Introduction Survival in colorectal cancer patients is dependant on the stage of the cancer at diagnosis. Referral via an appropriate pathway to a specialist service is vital to the early detection of colorectal cancer but there is neither a standard referral system nor a nationally agreed referral pathway in the UK. Though studies have compared individual components of different models of health care in colorectal cancer, this is the first study comparing two models in their entirety. Hypothesis The distinct model of service delivery in Trust A picks up a higher percentage of early colorectal cancers than the model of service delivery in Trust B. Method The study compares colorectal cancers diagnosed from two adjacent Trusts in Wales during a three year period. The samples obtained after rigid exclusions correlate the two models of health care with the stage of cancer at diagnosis. Results Trust A has a higher emergency and urgent workload. The overall pick up of early cancers is similar in both Trusts. However, there is a higher pick up rate of early colorectal cancer in Trust A, when GPs accessed the specialist service using an urgent referral through the elective route. Trust A had lower overall waiting times for the first clinic appointment but there was no difference for urgent cases between the two Trusts. Specialists in Trust B had a higher rate of re-prioritisation of urgent GP referrals to the non urgent category. Conclusion There appears to be no significant difference in the overall pick-up rate of modified Dukes’ A colorectal cancers between the two models of health care delivery. The higher pick up rate of early colorectal cancer in Trust A was achieved only where GPs sent patients into the specialist service using an urgent referral through the elective route.

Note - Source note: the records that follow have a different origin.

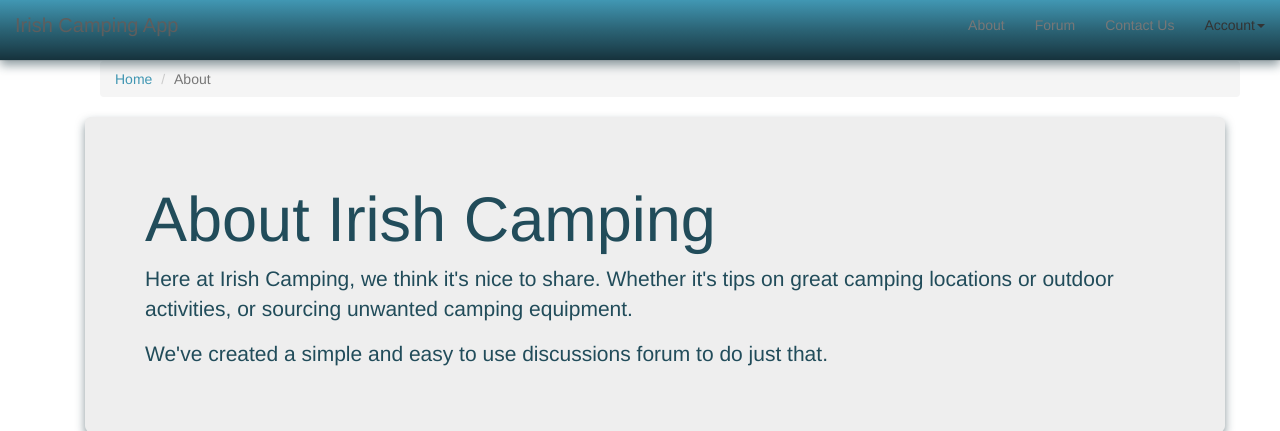
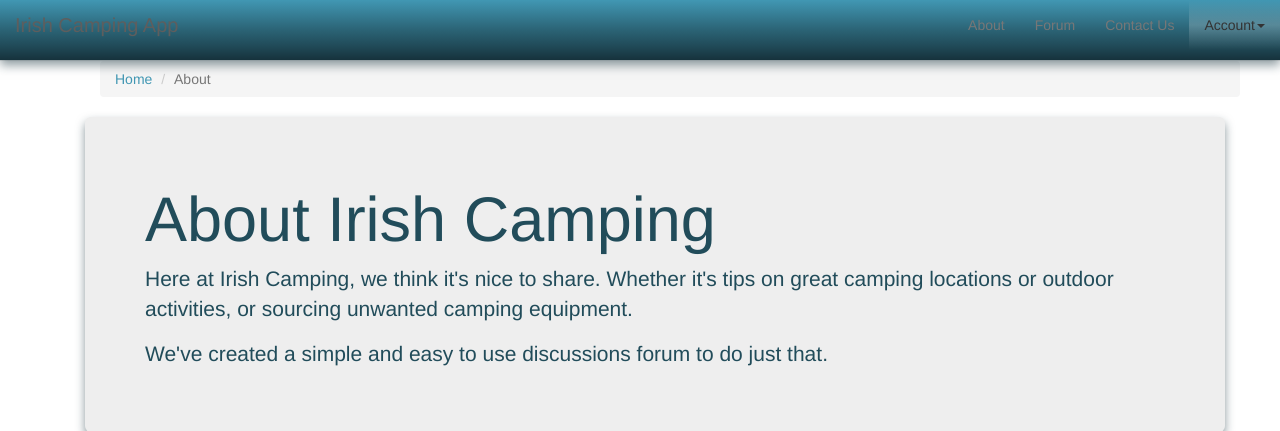
Before and after one commit to Aisling0/Irish_Camping_App, a Django app: page /about/ in a window 1280 px wide, after a click on "Account". Shown: the top 431 px of the page. Run offline with Django 3.2, Linux system fonts and the light colour scheme; some libraries are stand-ins or nearby versions.

Commit message:
carousel_img

```diff
--- a/static/css/custom.css
+++ b/static/css/custom.css
@@ -13,9 +13,9 @@
     padding-left: 15px;
     border:none;
 }
-button,
-.navBtn:hover,
-.navBtn:focus {
+.navbar-toggle,
+.navbar-default .navbar-nav>li>a:hover,
+.navbar-default .navbar-nav>li>a:focus {
     background-image: linear-gradient(
         rgba(255, 255, 255, 0) 0%,
         rgba(255, 255, 255, 0.1) 25%,
@@ -24,7 +24,7 @@ button,
         rgba(255, 255, 255, 0) 100%) !important;
     border: none;
 }
-button:hover{
+.navbar-toggle:hover{
     border: none;
 }
 footer,
```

|Date of Award||2009|
- Colon (Anatomy) - Cancer Treatment
- Rectum Cancer - Treatment